“We have a robot here at Georgia Tech in Andrea Thomaz’s lab where they basically give it a recipe for something like spaghetti Bolognese and then a human and the robot collaborate on cooking that meal,” says Christensen. “So in pasta Bolognese, you have carrots, tomatoes and meat. If the human starts chopping the tomatoes, the robot is smart enough to realize that it should pick up the carrots and bring them to him, so when he’s done with the tomatoes, the robot can give him the carrots. It’s at this very high-level description. You tell the robot what you want to do and then it will actually execute on this.”
“We need to stop programming these very low-level description languages,” he continues. “Instead we need to be able to give the robot a very high-level description and then the robot will automatically figure it out. And that’s a combination of having planning capabilities, and then sensing that allows it to recognize the tomatoes. The robot will also then recognize my activities.”
“For Curi and Simon (Georgia Tech’s resident research robots), we primarily do learning by demonstration where we will drive the arm to different places and then we do speech dialogue. So we’ll tell the robot, ‘here are the tomatoes, here are the carrots, here are the noodles,’ and then it will actually understand.”
This video shows the Simon humanoid robot learning how to do a task via a combination of speech recognition and lead-through teaching, where a Georgia Tech researcher moves the arms to the desired positions and augments the instruction with verbal commands.
“I think we’re getting reasonably close to taking this technology out of the lab and into practical applications,” says Christensen.
Robots that can taste and smell? Yep, there’s even a robot for that. A researcher from Mexico is using artificial intelligence to mimic our olfactory senses. Her work in search-and-rescue robotics is profiled in this article. Watch out, man’s best friend. Electronic bloodhounds are in our future.
Moley Robotics asks if you could trust a chef that can’t taste. This robotic chef sports two arms from Universal Robots, the movements of which were mapped from 3D camera recordings of a real chef preparing one of his acclaimed recipes. Frankly, who cares if it doesn’t have a palate, as long as it can cook!
But wait, this “robot” can taste, at least if you like Thai food.
Beyond Our Senses
Not unlike bats and dolphins, some robots are equipped with senses humans don’t possess.
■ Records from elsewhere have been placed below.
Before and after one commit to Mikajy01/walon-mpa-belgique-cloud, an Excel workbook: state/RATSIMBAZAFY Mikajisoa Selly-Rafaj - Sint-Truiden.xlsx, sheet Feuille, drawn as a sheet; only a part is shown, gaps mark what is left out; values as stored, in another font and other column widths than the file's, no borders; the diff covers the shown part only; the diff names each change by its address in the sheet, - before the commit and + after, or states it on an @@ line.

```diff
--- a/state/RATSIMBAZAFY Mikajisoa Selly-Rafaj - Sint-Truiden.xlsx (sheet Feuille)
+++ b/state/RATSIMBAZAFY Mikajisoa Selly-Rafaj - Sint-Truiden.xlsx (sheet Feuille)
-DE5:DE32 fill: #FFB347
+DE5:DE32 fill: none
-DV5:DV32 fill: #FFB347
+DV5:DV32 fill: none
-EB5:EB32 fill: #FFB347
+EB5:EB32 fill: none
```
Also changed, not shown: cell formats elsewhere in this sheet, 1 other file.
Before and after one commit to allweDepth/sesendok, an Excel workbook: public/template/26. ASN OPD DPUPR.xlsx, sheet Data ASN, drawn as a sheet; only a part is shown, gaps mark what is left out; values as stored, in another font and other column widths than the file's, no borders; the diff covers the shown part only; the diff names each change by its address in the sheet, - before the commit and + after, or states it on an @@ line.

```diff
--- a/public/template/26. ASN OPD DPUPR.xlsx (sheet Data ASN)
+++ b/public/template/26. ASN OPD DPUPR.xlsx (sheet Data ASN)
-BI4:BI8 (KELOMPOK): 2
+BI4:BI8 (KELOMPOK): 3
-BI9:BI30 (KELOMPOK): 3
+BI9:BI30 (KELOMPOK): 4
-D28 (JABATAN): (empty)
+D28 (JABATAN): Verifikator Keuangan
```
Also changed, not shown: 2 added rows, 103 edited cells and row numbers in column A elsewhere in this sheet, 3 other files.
The new age of collaborative robots combine multiple sensing technologies for a smarter-than-average automated workforce.
Rethink Robotics’ Baxter robot has a crown of a dozen sonar sensors just above its “face” that detect movement 360 degrees within the robot’s proximity. Next to each sonar sensor are yellow-colored LEDs that light up when Baxter senses something, or someone, nearby. Baxter is also endowed with a camera in its head and each wrist, and force/torque sensors in its joints.
Mobile robots equipped with night vision and infrared sensors are advancing search-and-rescue teams and security details. Robot-sensor combos to detect electrical and magnetic fields, pressure fluctuations, humidity, chemicals and other environmental conditions are forging new frontiers for robotics in mining, construction, agriculture, marine exploration and many other industries ripe for intelligent automation. This is just the beginning.
RIA Members featured in this article:
ATI Industrial Automation
Georgia Institute of Technology
Recognition Robotics Inc.
Vulcan Engineering Co.